Despite what Bloomberg might think, all these inventions replaced people with technology.
Bloomberg might believe that his business is unique in requiring “you have to learn how to think and analyze,” but, whether one is talking about farming today or a hundred years ago, farmers need many skills, and a great deal of analysis is involved. To say you just “add water” sounds more straightforward than it is. The process may involve irrigation, which in turn requires engineering skills. Figuring out how to fertilize crops, guard against disease, and pests all involved creativity. Farmers had to be able to fix their machinery, take care of their animals, manage books, and run a business.
Sheekey also attacked Sanders because he needed to recognize that Bloomberg was talking about an “agrarian society.” Today’s farmers might have to have many different skills than those from a couple of hundred years ago, but that doesn’t make the problem any different. So today’s farmers might have a greater knowledge of chemistry and biology, but that doesn’t mean that the same challenges didn’t previously exist and that even if a farmer couldn’t tell you the exact chemical content of a fertilizer back then, he would still have to figure out what worked best for his soil and how to change things over time as certain nutrients were used from the soil over time.
Indeed, in many ways, technology has made being a farmer much easier today than it used to be.
But there is a simple response to Bloomberg’s claim. If Bloomberg were somehow transported back to living on a farm in 1700 or 1800, without any help, could he have successfully known how to grow crops and handle livestock? Unless he secretly took classes at Johns Hopkins on animal husbandry, it is doubtful. I certainly wouldn’t know what fertilizers to use and how to rotate crops or take properly take care of the horse that pulled my plow. And I doubt that Bloomberg would understand that either.
“I could teach anybody, even people in this room, no offense intended, to be a farmer…you could learn that,” Bloomberg claims. But, ironically, despite his boasting, if Bloomberg got transported back to run a farm a few hundred years ago, he would likely fail. He would end up working for someone else on their farm.

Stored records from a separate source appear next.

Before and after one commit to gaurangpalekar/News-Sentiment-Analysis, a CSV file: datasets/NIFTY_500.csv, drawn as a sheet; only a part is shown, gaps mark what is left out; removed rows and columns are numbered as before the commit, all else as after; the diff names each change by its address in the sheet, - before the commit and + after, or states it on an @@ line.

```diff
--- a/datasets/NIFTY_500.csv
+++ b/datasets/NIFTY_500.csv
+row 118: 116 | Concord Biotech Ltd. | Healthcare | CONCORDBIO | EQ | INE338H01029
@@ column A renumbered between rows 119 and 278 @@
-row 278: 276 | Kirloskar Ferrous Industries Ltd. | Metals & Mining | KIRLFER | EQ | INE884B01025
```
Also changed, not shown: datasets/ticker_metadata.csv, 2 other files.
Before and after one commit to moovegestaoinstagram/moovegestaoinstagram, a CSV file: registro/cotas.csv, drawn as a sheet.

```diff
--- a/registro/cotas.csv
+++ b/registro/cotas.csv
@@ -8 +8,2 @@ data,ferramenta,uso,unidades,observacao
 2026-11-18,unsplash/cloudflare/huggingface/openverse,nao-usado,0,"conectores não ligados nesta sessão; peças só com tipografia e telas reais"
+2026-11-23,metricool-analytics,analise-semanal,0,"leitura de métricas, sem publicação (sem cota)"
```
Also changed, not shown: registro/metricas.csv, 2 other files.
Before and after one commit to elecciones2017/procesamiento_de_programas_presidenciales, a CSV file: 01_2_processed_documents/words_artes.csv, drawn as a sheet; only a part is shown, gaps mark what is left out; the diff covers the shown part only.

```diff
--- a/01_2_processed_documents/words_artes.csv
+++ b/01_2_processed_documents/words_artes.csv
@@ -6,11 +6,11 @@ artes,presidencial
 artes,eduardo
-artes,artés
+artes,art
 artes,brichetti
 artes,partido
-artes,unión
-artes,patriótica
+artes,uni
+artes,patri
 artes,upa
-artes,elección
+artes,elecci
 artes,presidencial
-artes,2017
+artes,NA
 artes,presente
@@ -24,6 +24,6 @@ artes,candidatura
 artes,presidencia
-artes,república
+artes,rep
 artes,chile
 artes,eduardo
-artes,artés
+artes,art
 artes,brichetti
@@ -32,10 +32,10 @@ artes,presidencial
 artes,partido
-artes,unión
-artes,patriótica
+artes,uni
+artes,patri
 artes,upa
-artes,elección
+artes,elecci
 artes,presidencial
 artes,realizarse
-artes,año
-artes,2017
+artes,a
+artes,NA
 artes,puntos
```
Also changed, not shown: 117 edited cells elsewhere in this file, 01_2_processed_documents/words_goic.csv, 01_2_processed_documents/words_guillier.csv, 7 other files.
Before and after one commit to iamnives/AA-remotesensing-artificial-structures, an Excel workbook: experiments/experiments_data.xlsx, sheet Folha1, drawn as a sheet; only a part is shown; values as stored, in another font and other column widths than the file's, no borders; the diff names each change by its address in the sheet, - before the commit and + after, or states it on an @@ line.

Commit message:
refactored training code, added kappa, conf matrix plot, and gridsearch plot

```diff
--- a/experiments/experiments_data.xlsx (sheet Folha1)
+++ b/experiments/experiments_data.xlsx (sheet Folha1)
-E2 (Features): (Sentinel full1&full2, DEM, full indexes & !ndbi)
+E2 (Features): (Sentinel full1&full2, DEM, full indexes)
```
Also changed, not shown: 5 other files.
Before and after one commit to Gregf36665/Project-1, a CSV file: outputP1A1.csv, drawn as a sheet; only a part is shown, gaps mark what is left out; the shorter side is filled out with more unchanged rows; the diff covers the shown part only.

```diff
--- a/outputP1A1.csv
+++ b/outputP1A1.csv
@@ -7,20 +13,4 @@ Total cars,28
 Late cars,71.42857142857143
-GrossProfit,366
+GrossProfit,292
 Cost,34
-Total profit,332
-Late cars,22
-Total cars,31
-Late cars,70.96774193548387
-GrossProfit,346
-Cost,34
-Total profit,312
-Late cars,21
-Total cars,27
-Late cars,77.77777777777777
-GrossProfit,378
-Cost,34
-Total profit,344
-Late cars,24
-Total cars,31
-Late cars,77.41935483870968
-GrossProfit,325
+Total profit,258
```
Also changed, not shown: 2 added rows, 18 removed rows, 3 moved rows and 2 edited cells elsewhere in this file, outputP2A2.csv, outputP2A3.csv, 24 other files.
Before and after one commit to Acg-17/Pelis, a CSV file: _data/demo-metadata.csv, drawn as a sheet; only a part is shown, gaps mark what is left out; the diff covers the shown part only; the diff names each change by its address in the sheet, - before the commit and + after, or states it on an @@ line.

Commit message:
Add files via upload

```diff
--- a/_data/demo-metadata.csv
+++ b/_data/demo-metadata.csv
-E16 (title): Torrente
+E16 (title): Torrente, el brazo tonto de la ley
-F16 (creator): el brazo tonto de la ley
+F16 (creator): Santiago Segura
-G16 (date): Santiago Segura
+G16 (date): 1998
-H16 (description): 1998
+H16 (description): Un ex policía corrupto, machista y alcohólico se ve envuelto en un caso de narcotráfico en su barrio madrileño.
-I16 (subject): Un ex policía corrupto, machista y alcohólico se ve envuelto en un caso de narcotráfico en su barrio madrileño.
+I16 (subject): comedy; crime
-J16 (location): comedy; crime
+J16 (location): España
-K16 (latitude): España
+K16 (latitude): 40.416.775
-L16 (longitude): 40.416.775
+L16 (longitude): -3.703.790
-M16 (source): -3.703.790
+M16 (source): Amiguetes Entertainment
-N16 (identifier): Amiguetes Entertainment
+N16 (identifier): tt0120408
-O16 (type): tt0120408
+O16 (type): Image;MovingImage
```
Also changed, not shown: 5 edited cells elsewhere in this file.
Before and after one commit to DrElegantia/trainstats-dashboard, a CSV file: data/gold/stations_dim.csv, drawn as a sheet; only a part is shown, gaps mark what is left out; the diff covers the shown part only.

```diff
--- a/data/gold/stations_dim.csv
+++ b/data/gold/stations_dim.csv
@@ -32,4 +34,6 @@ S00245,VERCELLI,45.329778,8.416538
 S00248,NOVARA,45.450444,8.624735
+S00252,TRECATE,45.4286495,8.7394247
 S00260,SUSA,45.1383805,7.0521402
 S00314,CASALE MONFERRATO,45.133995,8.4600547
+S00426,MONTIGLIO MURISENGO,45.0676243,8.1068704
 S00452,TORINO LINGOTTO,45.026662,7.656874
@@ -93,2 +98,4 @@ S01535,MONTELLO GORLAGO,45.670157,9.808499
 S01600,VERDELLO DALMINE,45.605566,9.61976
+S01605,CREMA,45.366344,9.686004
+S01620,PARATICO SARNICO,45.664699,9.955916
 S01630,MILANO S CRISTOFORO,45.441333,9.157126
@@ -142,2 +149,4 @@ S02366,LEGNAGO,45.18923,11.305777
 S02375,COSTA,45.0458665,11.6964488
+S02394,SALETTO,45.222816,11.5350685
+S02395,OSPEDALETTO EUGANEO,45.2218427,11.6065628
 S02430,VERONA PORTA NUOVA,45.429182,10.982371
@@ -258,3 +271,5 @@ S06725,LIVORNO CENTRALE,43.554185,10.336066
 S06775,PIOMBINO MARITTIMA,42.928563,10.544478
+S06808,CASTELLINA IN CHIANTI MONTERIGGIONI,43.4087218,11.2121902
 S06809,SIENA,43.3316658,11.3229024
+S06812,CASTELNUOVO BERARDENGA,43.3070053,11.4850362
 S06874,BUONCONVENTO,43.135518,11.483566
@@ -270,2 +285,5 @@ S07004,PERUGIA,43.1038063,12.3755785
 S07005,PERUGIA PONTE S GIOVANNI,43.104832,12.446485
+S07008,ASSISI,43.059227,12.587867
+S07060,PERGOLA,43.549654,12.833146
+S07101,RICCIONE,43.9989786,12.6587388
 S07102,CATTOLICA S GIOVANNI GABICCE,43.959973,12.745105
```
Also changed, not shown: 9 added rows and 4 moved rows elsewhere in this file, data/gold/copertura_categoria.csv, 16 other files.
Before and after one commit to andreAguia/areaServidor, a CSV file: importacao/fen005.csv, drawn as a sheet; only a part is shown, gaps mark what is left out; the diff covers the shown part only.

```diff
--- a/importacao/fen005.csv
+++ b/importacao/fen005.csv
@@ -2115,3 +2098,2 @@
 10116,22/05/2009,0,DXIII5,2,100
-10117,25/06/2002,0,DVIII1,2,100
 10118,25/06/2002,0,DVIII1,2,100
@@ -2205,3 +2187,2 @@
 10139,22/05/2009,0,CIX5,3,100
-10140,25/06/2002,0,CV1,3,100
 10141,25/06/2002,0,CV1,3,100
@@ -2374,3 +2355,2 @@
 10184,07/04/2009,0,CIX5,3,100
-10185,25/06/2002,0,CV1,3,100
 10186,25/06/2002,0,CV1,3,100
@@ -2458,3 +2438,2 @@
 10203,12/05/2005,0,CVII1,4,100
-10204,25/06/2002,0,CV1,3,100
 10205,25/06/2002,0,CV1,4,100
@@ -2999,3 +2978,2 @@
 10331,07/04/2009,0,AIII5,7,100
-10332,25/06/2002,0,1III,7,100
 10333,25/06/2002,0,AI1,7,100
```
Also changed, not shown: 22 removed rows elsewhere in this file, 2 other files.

"Survivors of Church Shootings Run as Gun-Rights Candidates: Three men in Texas are seeking public office in March’s Republican primaries"

Stephen Willeford who stopped the 2017 church shooting in Sutherland Springs Church shooting.
Pastor Frank Pomeroy, who lost his teenage daughter, in the Sutherland Springs Church shooting.
Jack Wilson who stopped the West Freeway Church of Christ shooting near Fort Worth.

All three are Republicans. They are following in the footsteps of Suzanna Hupp, who served in the Texas state House.
In Colorado, the state House minority leader, Patrick Neville, was a student at the Columbine High School attack.

Here is a Wall Street Journal article on the top three and a long list of Democrats who have run for public office after these types of attacks.